HOW TO COMPLETE THIS TASK: Please copy each line of the data that includes the string "female".

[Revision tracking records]
# # # # # # #
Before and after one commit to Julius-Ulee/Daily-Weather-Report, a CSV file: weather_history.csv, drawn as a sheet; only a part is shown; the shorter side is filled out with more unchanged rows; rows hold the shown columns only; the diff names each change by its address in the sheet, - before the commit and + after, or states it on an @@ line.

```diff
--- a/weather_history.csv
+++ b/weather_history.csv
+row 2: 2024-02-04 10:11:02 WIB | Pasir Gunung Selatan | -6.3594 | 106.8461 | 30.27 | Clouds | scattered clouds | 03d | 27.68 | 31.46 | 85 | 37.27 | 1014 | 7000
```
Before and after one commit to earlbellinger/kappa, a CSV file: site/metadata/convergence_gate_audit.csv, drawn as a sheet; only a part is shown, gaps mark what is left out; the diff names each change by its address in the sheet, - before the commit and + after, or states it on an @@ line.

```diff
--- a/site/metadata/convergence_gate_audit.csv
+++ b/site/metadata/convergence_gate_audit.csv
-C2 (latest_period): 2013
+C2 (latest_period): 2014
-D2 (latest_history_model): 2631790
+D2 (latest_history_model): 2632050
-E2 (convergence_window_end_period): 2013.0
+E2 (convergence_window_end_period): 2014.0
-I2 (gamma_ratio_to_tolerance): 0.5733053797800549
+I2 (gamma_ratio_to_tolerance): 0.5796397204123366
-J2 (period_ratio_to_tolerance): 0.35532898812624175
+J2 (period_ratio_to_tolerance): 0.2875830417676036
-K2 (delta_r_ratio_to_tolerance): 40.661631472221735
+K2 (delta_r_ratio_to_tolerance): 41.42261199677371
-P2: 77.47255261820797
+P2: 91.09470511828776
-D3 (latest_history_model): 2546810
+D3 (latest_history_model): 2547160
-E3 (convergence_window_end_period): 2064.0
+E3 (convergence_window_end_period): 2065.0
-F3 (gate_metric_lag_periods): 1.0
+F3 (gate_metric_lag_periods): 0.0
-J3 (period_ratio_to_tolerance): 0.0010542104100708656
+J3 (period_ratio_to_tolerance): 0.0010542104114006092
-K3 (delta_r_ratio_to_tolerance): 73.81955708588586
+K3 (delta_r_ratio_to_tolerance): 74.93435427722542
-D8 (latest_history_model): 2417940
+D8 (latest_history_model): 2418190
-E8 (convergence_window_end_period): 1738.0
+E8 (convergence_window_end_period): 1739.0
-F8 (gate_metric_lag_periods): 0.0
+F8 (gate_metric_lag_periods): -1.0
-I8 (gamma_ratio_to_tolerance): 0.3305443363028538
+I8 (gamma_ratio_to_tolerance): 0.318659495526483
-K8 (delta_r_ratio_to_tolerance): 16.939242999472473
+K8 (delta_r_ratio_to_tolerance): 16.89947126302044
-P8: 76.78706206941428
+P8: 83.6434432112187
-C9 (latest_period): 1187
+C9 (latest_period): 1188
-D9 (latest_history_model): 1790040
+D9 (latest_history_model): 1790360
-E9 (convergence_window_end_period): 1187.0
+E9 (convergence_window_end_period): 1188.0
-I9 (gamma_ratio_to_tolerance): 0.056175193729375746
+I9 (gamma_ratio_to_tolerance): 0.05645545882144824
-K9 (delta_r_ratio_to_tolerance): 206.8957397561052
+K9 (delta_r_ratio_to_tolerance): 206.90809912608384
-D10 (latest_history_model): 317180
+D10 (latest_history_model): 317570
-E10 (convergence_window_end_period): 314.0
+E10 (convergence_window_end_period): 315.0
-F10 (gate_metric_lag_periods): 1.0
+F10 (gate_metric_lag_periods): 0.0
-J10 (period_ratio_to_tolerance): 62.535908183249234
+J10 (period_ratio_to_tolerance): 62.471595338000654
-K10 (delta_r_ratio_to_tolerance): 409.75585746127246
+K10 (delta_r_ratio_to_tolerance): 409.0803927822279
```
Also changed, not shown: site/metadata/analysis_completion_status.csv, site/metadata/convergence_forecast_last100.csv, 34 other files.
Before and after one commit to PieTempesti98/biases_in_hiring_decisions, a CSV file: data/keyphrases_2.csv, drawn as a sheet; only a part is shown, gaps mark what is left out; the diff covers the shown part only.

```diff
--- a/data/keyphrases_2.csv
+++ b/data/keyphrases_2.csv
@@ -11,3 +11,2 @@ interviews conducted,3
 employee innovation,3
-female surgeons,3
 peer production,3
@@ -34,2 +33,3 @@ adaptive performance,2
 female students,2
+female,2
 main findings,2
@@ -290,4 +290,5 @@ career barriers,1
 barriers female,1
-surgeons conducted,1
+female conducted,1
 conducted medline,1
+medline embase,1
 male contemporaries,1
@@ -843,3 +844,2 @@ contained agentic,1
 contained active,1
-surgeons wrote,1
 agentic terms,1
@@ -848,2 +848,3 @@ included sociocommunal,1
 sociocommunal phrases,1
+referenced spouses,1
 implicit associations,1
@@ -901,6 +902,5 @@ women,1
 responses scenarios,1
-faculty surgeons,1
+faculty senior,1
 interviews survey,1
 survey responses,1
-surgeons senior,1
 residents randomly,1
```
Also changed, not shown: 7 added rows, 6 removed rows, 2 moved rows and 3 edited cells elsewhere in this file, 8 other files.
# # # # # # #
ANSWER TO THE EXERCISE:
-female surgeons,3
 female students,2
+female,2
 barriers female,1
+female conducted,1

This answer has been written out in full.